Why did the chrome-domed, fedora fetishists seize our planet anyway? “That’s the cool thing — they always had an agenda. We just didn’t really understand completely what it was,” Wyman previews. “When you realize that they wrecked their planet and came to use ours…. That’s just who they are. They sort of don’t really consider us to be anything worthy [as an opponent], to be honest.”
To further appreciate what the Observers have in mind, Wyman promises to occasionally eavesdrop on those very strange birds. “I find them fascinating and I know a lot of people do, so I’ve been adamant about helping people understand them, and I think you will,” he says. “You’ll understand what their mentality is like and what it’s like to be an Observer.”
Skimming Wyman’s plan above, one might wonder if the Alt Universe — the other side where we spent so much time during Season 3 and some of Season 4 — will be allowed to sneak in one last encore. The answer would seem to be a regretful no. “It’s so tough, because it’s only 13 episodes… and my biggest fear is to sort of have, like, this daisy chain of cool things,” Wyman explains. “It’s all got to be about something. I want to focus on what’s really going on, on the real drama. What’s the real stuff that makes you care?
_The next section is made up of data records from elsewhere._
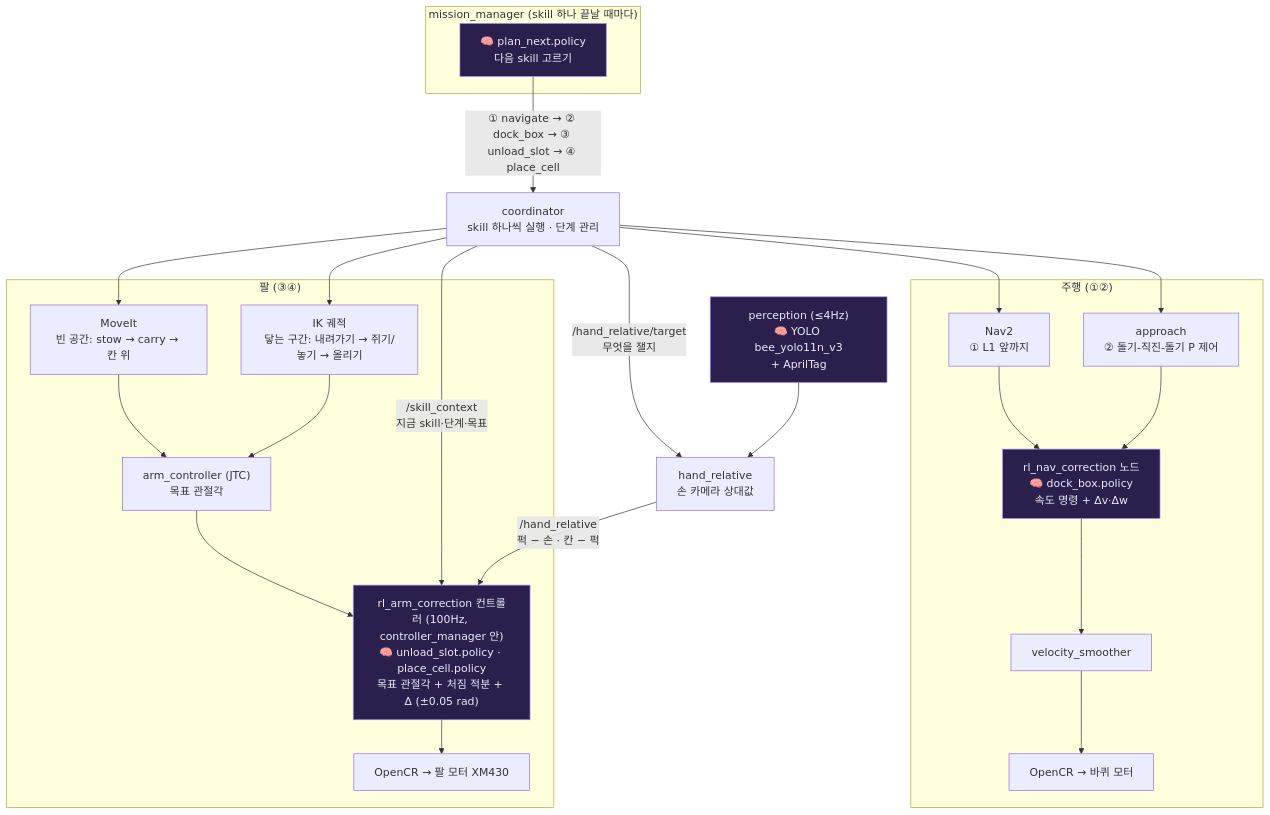
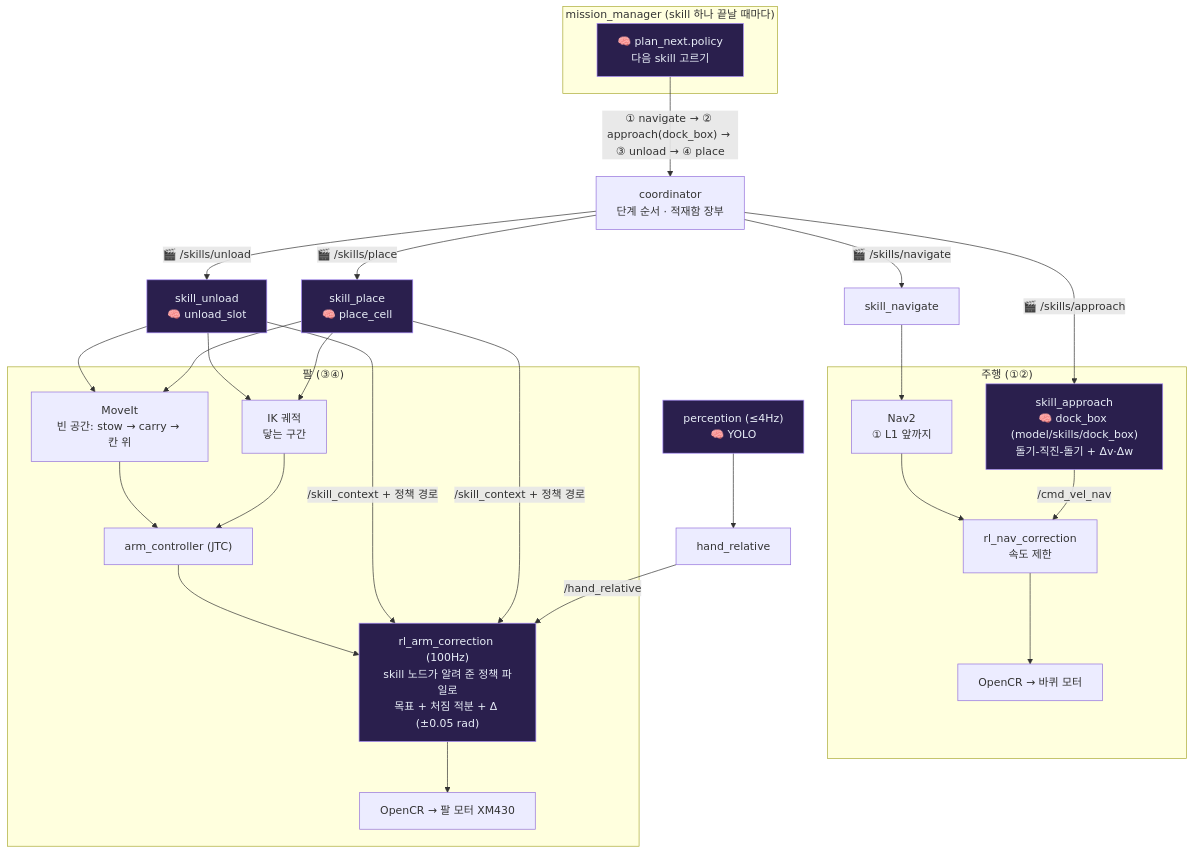
Before and after one commit to JuneKunst/JuneKunst.github.io: the fourth of 9 diagrams in bee/system-map.md, drawn with Mermaid. The commit also changed other lines of this file and 18 other files, not shown here.

Commit message:
bee: skill 노드 구성 페이지 · 전체 지도 3장·현황·남은 일·PR을 skill 노드 구조로 · 정리 11-04 · 스펙·디버깅 경로 갱신

````diff
--- a/bee/system-map.md
+++ b/bee/system-map.md
@@ -118,27 +117,30 @@
 ```mermaid
 flowchart TB
   subgraph gx_MM["mission_manager (skill 하나 끝날 때마다)"]
     gx_PN["🧠 plan_next.policy<br/>다음 skill 고르기"]:::model
   end
-  gx_PN -->|"① navigate → ② dock_box → ③ unload_slot → ④ place_cell"| gx_CO["coordinator<br/>skill 하나씩 실행 · 단계 관리"]
+  gx_PN -->|"① navigate → ② approach(dock_box) → ③ unload → ④ place"| gx_CO["coordinator<br/>단계 순서 · 적재함 장부"]
+  gx_CO -->|"🎬 /skills/navigate"| gx_SN["skill_navigate"] --> gx_NAV["Nav2<br/>① L1 앞까지"]
+  gx_CO -->|"🎬 /skills/approach"| gx_SA["skill_approach<br/>🧠 dock_box (model/skills/dock_box)<br/>돌기-직진-돌기 + Δv·Δw"]:::model
+  gx_CO -->|"🎬 /skills/unload"| gx_SU["skill_unload<br/>🧠 unload_slot"]:::model
+  gx_CO -->|"🎬 /skills/place"| gx_SP["skill_place<br/>🧠 place_cell"]:::model
   subgraph gx_BASE_PATH["주행 (①②)"]
-    gx_NAV["Nav2<br/>① L1 앞까지"] --> gx_NC
-    gx_AP["approach<br/>② 돌기-직진-돌기 P 제어"] --> gx_NC["rl_nav_correction 노드<br/>🧠 dock_box.policy<br/>속도 명령 + Δv·Δw"]:::model
-    gx_NC --> gx_VS["velocity_smoother"] --> gx_OC["OpenCR → 바퀴 모터"]
+    gx_NAV --> gx_NC["rl_nav_correction<br/>속도 제한"]
+    gx_SA -->|"/cmd_vel_nav"| gx_NC
+    gx_NC --> gx_OC["OpenCR → 바퀴 모터"]
   end
   subgraph gx_ARM_PATH["팔 (③④)"]
-    gx_MV["MoveIt<br/>빈 공간: stow → carry → 칸 위"] --> gx_JTC
-    gx_IK["IK 궤적<br/>닿는 구간: 내려가기 → 쥐기/놓기 → 올리기"] --> gx_JTC["arm_controller (JTC)<br/>목표 관절각"]
-    gx_JTC --> gx_RC["rl_arm_correction 컨트롤러 (100Hz, controller_manager 안)<br/>🧠 unload_slot.policy · place_cell.policy<br/>목표 관절각 + 처짐 적분 + Δ (±0.05 rad)"]:::model
+    gx_MV["MoveIt<br/>빈 공간: stow → carry → 칸 위"] --> gx_JTC["arm_controller (JTC)"]
+    gx_IK["IK 궤적<br/>닿는 구간"] --> gx_JTC
+    gx_JTC --> gx_RC["rl_arm_correction (100Hz)<br/>skill 노드가 알려 준 정책 파일로<br/>목표 + 처짐 적분 + Δ (±0.05 rad)"]:::model
     gx_RC --> gx_DX["OpenCR → 팔 모터 XM430"]
   end
-  gx_CO --> gx_NAV
-  gx_CO --> gx_AP
-  gx_CO --> gx_MV
-  gx_CO --> gx_IK
-  gx_CO -->|"/skill_context<br/>지금 skill·단계·목표"| gx_RC
-  gx_CO -->|"/hand_relative/target<br/>무엇을 잴지"| gx_HR["hand_relative<br/>손 카메라 상대값"]
-  gx_CAM["perception (≤4Hz)<br/>🧠 YOLO bee_yolo11n_v3<br/>+ AprilTag"]:::model --> gx_HR
-  gx_HR -->|"/hand_relative<br/>퍽 − 손 · 칸 − 퍽"| gx_RC
+  gx_SU --> gx_MV
+  gx_SU --> gx_IK
+  gx_SP --> gx_MV
+  gx_SP --> gx_IK
+  gx_SU -->|"/skill_context + 정책 경로"| gx_RC
+  gx_SP -->|"/skill_context + 정책 경로"| gx_RC
+  gx_CAM["perception (≤4Hz)<br/>🧠 YOLO"]:::model --> gx_HR["hand_relative"] -->|"/hand_relative"| gx_RC
   classDef model fill:#2a1f4d,stroke:#a78bfa,color:#e8eef8
 ```
````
It’s these people that you’re invested in.”
When all is said and done and the last hour of what Wyman describes as a “three-part finale” airs early in the new year, “Sure, there’ll be some guy in Des Moines going, ‘Hey, you never answered that thing in Episode 3.…’ But that’s OK. I’ll live with that,” Wyman says. “Because all the stuff that’s really, truly important , the emotional things, will be addressed.”
Speaking of the emotional, Wyman gets that way as he reflects on these, the final months ahead of him. (Shortly after Thanksgiving, he will fly to Vancouver to direct the series’ final episode.)
“It’s hard, because at the same time that you feel, ‘OK, a script is finished and that’s an accomplishment,’ you also feel like, ‘Oh my gosh, another script is finished and we’re closer to the end,” he shares. “Everybody involved with the program, we are so in love with these characters, [and] it’s getting harder and harder because you realize, ‘Wow, these are really beautiful characters and they’ve all grown so much.’ And what they’re going through in this last season is profound. So it’s bittersweet that way.”